Following a very successful shake-down/maiden voyage to Hornby Island on our new sailboat, we felt confident that she was ready for her first real, solo cruise.
Our short cruise from Deep Bay to Hornby had been with a much-appreciated escort boat, and, had anything gone awry, we wouldn’t have been in much danger. We did have sails, but we’d never flown them before, so having a buddy along was ideal. But our friend had departed Hornby Island long before us, and now we had to make a move to avoid strong winds forecast to blow in from the south, a direction not favourable to boats anchored in Tribune Bay.
We prepared to leave at first light, and were underway well before the weather turned ugly. In fact it was a beautiful morning. The sun had popped out to see all the boaters off after a rainy night, and the sky had a surreal kind crispness to it after many days of hazy summer sunshine. A good omen for our first cruise.
Last Morning on Tribune Bay
Our next destination wasn’t that far off (approximately 24 miles), and we had plenty of time, which was a good thing because we were heading into the wind and could expect very little help from nature.
We anticipated that it would be almost entirely up to diesel power to propel us toward our next anchorage at Northwest Bay, a small, quite protected anchorage near a logging sort located between Parksville and Nanoose Bay. Our prediction about getting little to no help from nature was, indeed, mostly accurate, but there were a few opportunities to fly the fore-sails, which we gladly took advantage of, with absolutely no issues.
As a precursor of things to come, “Ready” steadily ate up the distance without the slightest complaint. From the first time we motored away from the dock to the last time we were to tie her up, months later, she did everything we asked of her absolutely flawlessly. The little Yanmar diesel reliably plodded on hour after hour after hour, needing only one minor repair the entire season, and burned next to no fuel. The sails and rigging never faltered once, and the deck and hatches developed only a few minor leaks over the months, but it’s a boat. They all leak somewhere.
The time and effort invested into getting “Ready” to proper trim proved to be time well spent. She woke up every morning prepared for duty, and she unfailingly executed her tasks. A truly marvelous example of the C&C name.
The initial solo voyage went without a hitch and we arrived at our new anchorage with a late afternoon sun guiding us in to find our spot and drop anchor once again.

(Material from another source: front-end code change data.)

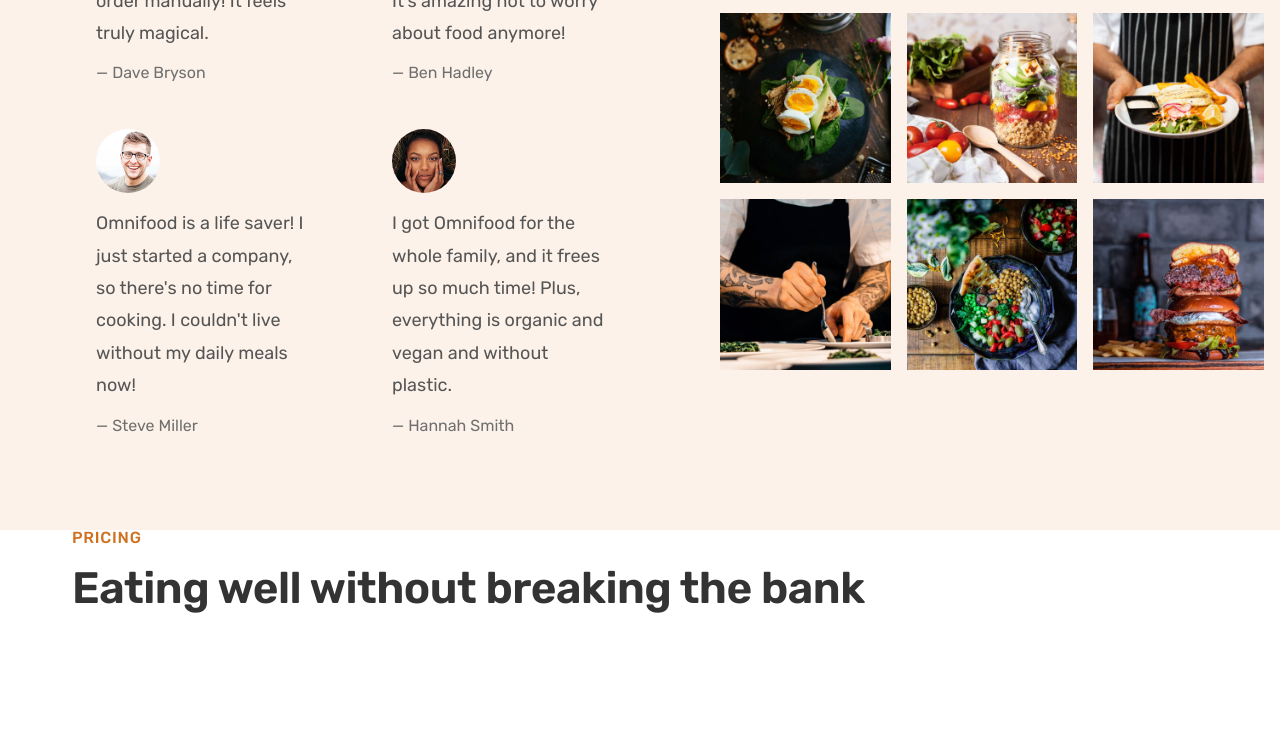
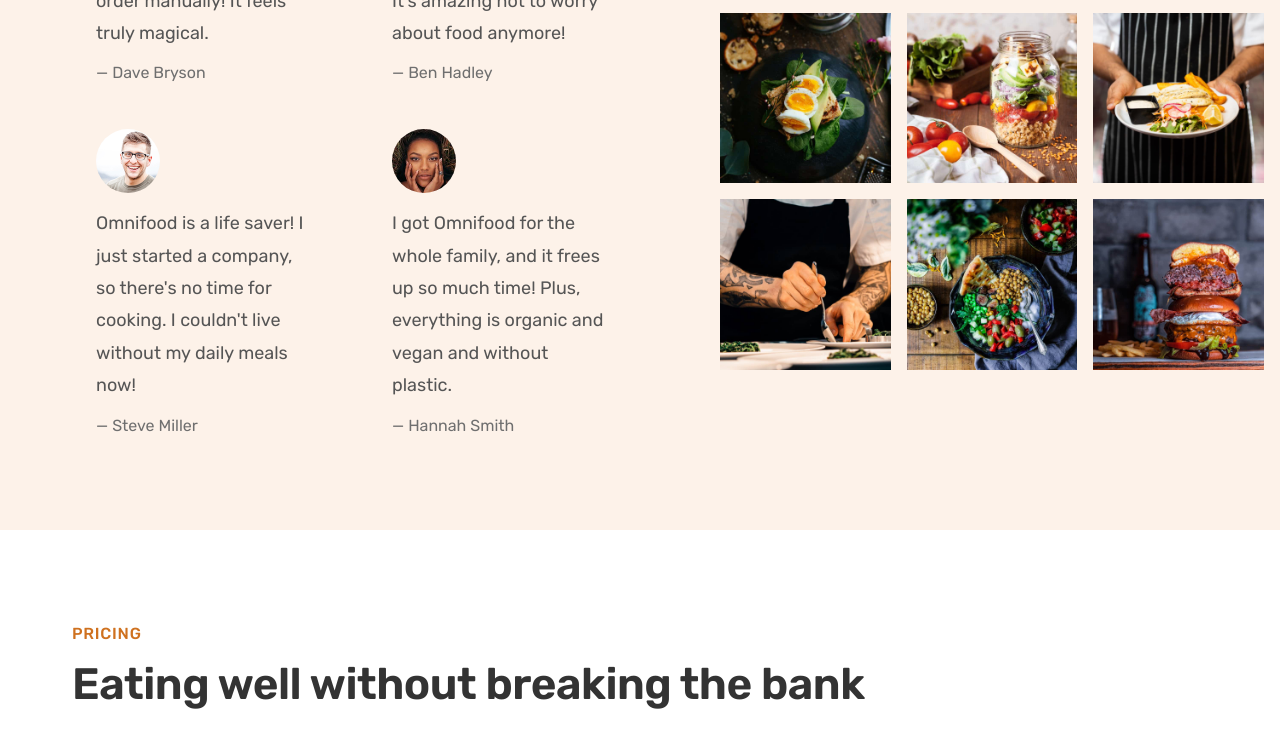
Before and after one commit to zakiyacoding/Zakiya-demo, a plain HTML site: page index.html in a window 1280 px wide. Shown: the part 4081-4829 px from the top of the page. Before the commit the page ends 4791 px from the top, so only its background shows below. Drawn offline with nearby package versions, Linux system fonts and the light colour scheme.

Commit message:
new year

```diff
--- a/content/css/style.css
+++ b/content/css/style.css
@@ -390,6 +390,6 @@
 /* MEALS SECTION */
 /**********************************/
 
-.section-meals {
+.section-pricing {
   padding: 9.6rem 0;
 }
```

Northwest Bay, just around the corner from the small community of Nanoose Bay, was to be our home for the next five nights as we rectified any issues we thought may spring up if not tended to. We adjusted some of our interior layout and stowage, relaxed, took care of a few chores on land, and had my sister-in-law aboard for an overnight visit.
Although the next day’s cleanup took hours, it was a good visit. It was to be the first of many nights spent with friends or family aboard, because the thing about boats is, when you have one, everyone wants to go boating. And, really, who can blame them?
Northwest Bay, a quiet little anchorage after the first real cruise.
We now felt very secure in the ability of our beautiful little boat to bring us wherever we needed to go. Which was essential, because very soon we would ask her to put in some serious overtime.